Whether it sounds like a bulldozer demolishing your bedroom or soft thunder rumbling in the distance, 45% of adults snore at least occasionally, and 83% of adults reported having a snoring bed partner in a recent survey.
Although snoring is a common affliction, its causes and cures may surprise you. In fact, only 27% of SleepRate survey respondents who snore indicated that they plan to do something to change their situation. This is concerning not just for the people who sleep within earshot of the storm, but for the snorers themselves who may be ignoring health concerns. Read on to understand your (or your partner’s) snoring and how you may be able to secure a quieter night.
What causes snoring?
As the muscles in the roof of your mouth, tongue, and throat relax (as they do when you fall asleep), the tissues in your throat may relax enough to partially block your airway and vibrate. The airflow will become more forceful as your airway becomes narrower, which causes an increase in tissue vibration and consequently the increased sound of snoring. A visual depiction can be seen here.
Possible snoring triggers
- Enlarged tissues in the nose, mouth, or throat
- Blocked nasal passages due to a cold, allergies, or nasal polyps
- Deviated nasal septum (crooked partition between the nostrils)
- Alcohol use, which relaxes the throat and tongue and depresses breathing regulation
- Obesity or lack of fitness, where fat narrows the airway or muscle tone is lacking in the throat
- Medication which relaxes or causes drowsiness
- Sleep apnea, where throat tissues partially or fully block the airway and prevent breathing
How can snoring be alleviated?
Knowing what kind of snorer you are can help you determine potential solutions.
Type of Snorer
Nose: blocked nasal passages or collapsing nostrils result in mouth breathing. These solutions may help widen the nasal passages, which reduces the vibration that causes snoring.
- Nasal strips
- Nasal dilator
- Eyebright nasal spray
Mouth Breather: an open mouth and relaxed jaw
- Chin-up strips hold your mouth closed
- Oral shields (snore guards) control the passage of air
- Eyebright mouth spray may help reduce swelling
Tongue: tongue drops to back of mouth, obstructing airways
- A mandibular advancement device (MAD) holds your lower jaw and tongue forward to create more breathing space
Palatal Flutterer: soft palate and uvula vibrate.
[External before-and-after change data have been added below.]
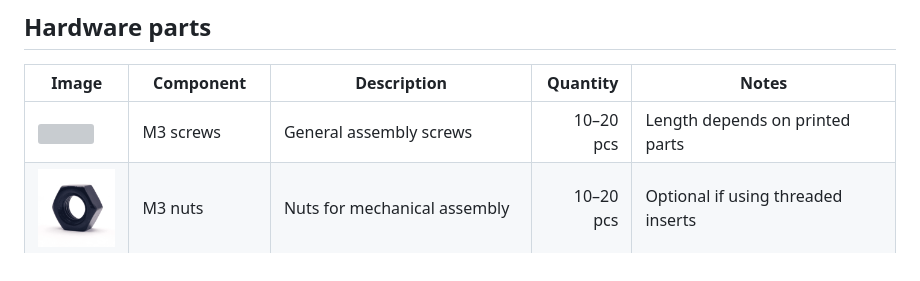
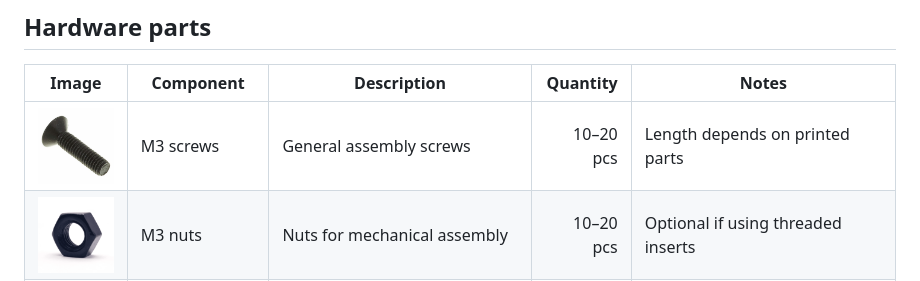
Before and after one commit to Integrated-Project-2-2026-UVic-UCC/CatFeeder-T5, a Markdown page: README.md, the part around the change. GitHub-like rendering; grey boxes are pictures that could not be loaded.

```diff
--- a/README.md
+++ b/README.md
@@ -73,7 +73,7 @@ Recommended printing settings:
 
 | Image | Component | Description | Quantity | Notes |
 |---|---|---|---:|---|
-| <img src="./images/m3-screws.jpg" width="90"> | M3 screws | General assembly screws | 10–20 pcs | Length depends on printed parts |
+| <img src="./images/m3-screw.jpg" width="90"> | M3 screws | General assembly screws | 10–20 pcs | Length depends on printed parts |
 | <img src="./images/m3-nuts.jpg" width="90"> | M3 nuts | Nuts for mechanical assembly | 10–20 pcs | Optional if using threaded inserts |
 | <img src="./images/threaded-inserts.jpg" width="90"> | Threaded inserts | Metal inserts for stronger screw mounting | Optional | Recommended for repeated disassembly |
 
```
These solutions limit vibration by holding your mouth closed or relaxing your muscles.
- Chin-up strips
- Eyebright mouth spray
- If the cause of your snoring is a combination of nose, mouth, tongue, and palatal fluttering, you may need to try a variety of the above techniques to find out what works best for your body.
Smoking irritates the membranes in your nose and throat and blocks your airways, which only adds to your snoring woes (as if you needed another reason to quit smoking).
Change sleep position
Lying on your back can compress your airways; try sleeping on your side. Using a body pillow may also help reduce a tendency to roll onto the back.
In some cases, surgery may be warranted to help reduce or eliminate snoring problems.
While it may be a harmless nuisance, snoring could also be a sign of something serious, like sleep apnea, so it’s wise to consult with a professional about your symptoms. Learn more about snoring and other sleep disorders, and contact us for help achieving a softer slumber.
Radio Frequency Ablation (RFA)
One popular new treatment option for sleep apnea that can be performed in-office and offers patients the potential to eliminate the need for a CPAP machine or dental appliance is RFA. To learn more click here.
Finally, if you’re worried about what snoring may be doing to your love life, here’s some hope: 89% of people polled in a 2014 survey said that snoring is not a deal breaker.
If you or someone you know is in need of a better night’s sleep, contact us for a no obligation consultation. We are the sleep specialists at Chevy Chase ENT located in the Virginia, Maryland, and Washington D.C. metro area dealing with sleep apnea and sleep-related problems. We can help diagnose your condition, recommend whether a sleep study would be beneficial, and offer you a variety of treatment options including CPAP, Radio Frequency Ablation (RFA) and more.